Recorded data below:

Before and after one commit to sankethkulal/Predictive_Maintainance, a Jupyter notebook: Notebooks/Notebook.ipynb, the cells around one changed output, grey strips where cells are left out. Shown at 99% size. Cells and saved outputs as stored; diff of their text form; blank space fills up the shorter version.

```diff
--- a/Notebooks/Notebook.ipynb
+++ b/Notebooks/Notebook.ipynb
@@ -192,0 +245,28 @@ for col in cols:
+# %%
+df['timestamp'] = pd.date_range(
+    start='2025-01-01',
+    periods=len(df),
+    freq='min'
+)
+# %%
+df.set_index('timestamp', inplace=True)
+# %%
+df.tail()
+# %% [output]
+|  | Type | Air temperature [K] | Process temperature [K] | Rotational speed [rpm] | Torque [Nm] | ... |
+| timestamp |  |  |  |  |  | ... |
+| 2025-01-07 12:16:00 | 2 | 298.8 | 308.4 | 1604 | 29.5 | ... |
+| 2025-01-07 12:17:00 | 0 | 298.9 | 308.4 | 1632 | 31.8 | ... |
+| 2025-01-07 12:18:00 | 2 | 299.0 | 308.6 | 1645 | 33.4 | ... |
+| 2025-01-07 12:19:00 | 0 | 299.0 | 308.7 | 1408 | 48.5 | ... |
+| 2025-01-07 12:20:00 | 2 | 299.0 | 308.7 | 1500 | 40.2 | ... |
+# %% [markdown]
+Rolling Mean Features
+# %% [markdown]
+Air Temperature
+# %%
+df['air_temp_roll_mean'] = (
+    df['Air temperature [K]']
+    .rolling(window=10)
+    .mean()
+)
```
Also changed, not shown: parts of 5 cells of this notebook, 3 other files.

End of Recorded data.

Activity
Each record above should be output again exactly.

Solved exercise
Before and after one commit to sankethkulal/Predictive_Maintainance, a Jupyter notebook: Notebooks/Notebook.ipynb, the cells around one changed output, grey strips where cells are left out. Shown at 99% size. Cells and saved outputs as stored; diff of their text form; blank space fills up the shorter version.

```diff
--- a/Notebooks/Notebook.ipynb
+++ b/Notebooks/Notebook.ipynb
@@ -192,0 +245,28 @@ for col in cols:
+# %%
+df['timestamp'] = pd.date_range(
+    start='2025-01-01',
+    periods=len(df),
+    freq='min'
+)
+# %%
+df.set_index('timestamp', inplace=True)
+# %%
+df.tail()
+# %% [output]
+|  | Type | Air temperature [K] | Process temperature [K] | Rotational speed [rpm] | Torque [Nm] | ... |
+| timestamp |  |  |  |  |  | ... |
+| 2025-01-07 12:16:00 | 2 | 298.8 | 308.4 | 1604 | 29.5 | ... |
+| 2025-01-07 12:17:00 | 0 | 298.9 | 308.4 | 1632 | 31.8 | ... |
+| 2025-01-07 12:18:00 | 2 | 299.0 | 308.6 | 1645 | 33.4 | ... |
+| 2025-01-07 12:19:00 | 0 | 299.0 | 308.7 | 1408 | 48.5 | ... |
+| 2025-01-07 12:20:00 | 2 | 299.0 | 308.7 | 1500 | 40.2 | ... |
+# %% [markdown]
+Rolling Mean Features
+# %% [markdown]
+Air Temperature
+# %%
+df['air_temp_roll_mean'] = (
+    df['Air temperature [K]']
+    .rolling(window=10)
+    .mean()
+)
```
Also changed, not shown: parts of 5 cells of this notebook, 3 other files.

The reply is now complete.